Maize seed ‘Feed me’ gene identified

Maize (Corn) ears in China. Photo: Eloise Phipps, CIMMYT

Maize (Corn) ears in China. Photo: Eloise Phipps, CIMMYT

Unlike ‘Audrey 2’ – the plant which ate members of the cast from ‘The Little Shop of Horrors’ (botanically suspect but with some good songs) – the maize seed grows on the cob by extracting goodies from the mother plant.

YouTube has a great video of a production of Little Shop of Horrors: Feed me Seymour – embedding not possible so you need to jump to the link.

Now researchers at the Universities of Warwick and Oxford have discovered a key gene in this feeding process – prosaically named Meg1*. It seems that Meg1 converts the tissues surrounding the developing embryo into a placenta-like structure.
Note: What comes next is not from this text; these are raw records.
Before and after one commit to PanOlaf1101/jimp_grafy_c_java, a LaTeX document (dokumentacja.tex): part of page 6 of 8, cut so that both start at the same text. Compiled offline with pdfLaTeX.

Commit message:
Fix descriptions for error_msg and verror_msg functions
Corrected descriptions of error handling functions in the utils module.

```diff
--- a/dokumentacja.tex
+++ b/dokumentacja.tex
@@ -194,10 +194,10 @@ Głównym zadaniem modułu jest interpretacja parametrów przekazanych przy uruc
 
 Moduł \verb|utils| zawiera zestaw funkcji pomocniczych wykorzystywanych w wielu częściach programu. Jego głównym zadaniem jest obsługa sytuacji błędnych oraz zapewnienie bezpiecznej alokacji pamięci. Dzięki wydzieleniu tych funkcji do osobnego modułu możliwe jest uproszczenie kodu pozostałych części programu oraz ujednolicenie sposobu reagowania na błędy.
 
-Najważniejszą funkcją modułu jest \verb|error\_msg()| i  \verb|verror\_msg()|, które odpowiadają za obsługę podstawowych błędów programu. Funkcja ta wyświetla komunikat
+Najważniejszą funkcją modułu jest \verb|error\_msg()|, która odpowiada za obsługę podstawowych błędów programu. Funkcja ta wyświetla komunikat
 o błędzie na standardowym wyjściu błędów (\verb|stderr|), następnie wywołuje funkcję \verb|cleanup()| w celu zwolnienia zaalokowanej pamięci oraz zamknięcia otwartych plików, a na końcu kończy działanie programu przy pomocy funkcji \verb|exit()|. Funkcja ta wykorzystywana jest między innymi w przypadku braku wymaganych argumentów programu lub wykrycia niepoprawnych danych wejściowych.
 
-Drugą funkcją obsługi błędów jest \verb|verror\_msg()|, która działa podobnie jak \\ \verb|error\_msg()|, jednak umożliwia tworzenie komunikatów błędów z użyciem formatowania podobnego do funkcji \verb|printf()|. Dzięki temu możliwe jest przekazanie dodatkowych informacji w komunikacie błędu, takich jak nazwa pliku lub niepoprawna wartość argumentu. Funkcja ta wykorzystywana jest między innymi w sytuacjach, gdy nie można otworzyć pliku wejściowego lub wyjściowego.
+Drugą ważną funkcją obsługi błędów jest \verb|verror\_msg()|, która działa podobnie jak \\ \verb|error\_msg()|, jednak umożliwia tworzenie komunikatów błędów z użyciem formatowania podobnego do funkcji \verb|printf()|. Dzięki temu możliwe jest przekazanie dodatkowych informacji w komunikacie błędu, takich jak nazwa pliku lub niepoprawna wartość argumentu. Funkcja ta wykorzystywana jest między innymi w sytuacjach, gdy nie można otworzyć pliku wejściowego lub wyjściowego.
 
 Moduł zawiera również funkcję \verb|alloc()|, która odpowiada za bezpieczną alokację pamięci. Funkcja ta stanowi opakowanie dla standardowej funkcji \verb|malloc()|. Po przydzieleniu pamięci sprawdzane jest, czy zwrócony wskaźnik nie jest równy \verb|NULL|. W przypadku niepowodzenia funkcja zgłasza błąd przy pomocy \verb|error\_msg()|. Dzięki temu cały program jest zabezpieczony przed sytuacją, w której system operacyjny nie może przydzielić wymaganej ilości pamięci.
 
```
The big surprise is that Meg1 is expressed only from the maternally-inherited copy, with the male copy remaining silenced. Some evolutionary biologists believe that this parent-of-origin ‘gene imprinting’, which also occurs in animals, is a result of a battle of the sexes in which the male sperm’s desire to make the ‘biggest and best’ seed is pitted against the female’s need to keep control over her resources so she has enough left to fill a number of seeds.

 

Whatever – Meg1 is almost certainly responsible for generating what you had for breakfast this morning and as such is a really, really important gene. Excitingly, the Warwick/Oxford researchers were also able to show that the output of Meg1 – like most animal imprinted genes – is strictly dosage-dependent – suggesting that it may be possible to improve seed yield by breeding plants with more copies of Meg1.

Meg1 effects on seed growth: maize ear and kernels are seen segregating for normal and Meg1 small seeds (top) while the difference in transfer-cell structure is seen in the lower micrographs. See Costa et al. http://dx.doi.org/10.1016/j.cub.2011.11.059 .

Meg1 effects on seed growth: maize ear and kernels are seen segregating for normal and Meg1 small seeds (top) while the difference in transfer-cell structure is seen in the lower micrographs. See Costa et al. http://dx.doi.org/10.1016/j.cub.2011.11.059 .

The Meg1 work was led by Jose Gutierrez-Marcos from Warwick’s School of Life Science, and Liliana Costa and Hugh Dickinson from Oxford’s Department of Plant Sciences.  As Jose says “these findings have significant implications for global agriculture and food security, as scientists now have the molecular know-how to manipulate this gene by traditional plant breeding or through other methods in order to improve seed traits, such as increased seed biomass yield. To meet the demands of the world’s growing population in years to come, scientists and breeders must work together to safeguard and increase agricultural production”.

 

* Liliana M. Costa, Jing Yuan, Jacques Rouster, Wyatt PaulHugh Dickinson and Jose F. Gutierrez-Marcos,  (2012) Maternal Control of Nutrient Allocation in Plant Seeds by Genomic Imprinting Current Biology.. 22, 160–165 doi:10.1016/j.cub.2011.11.059.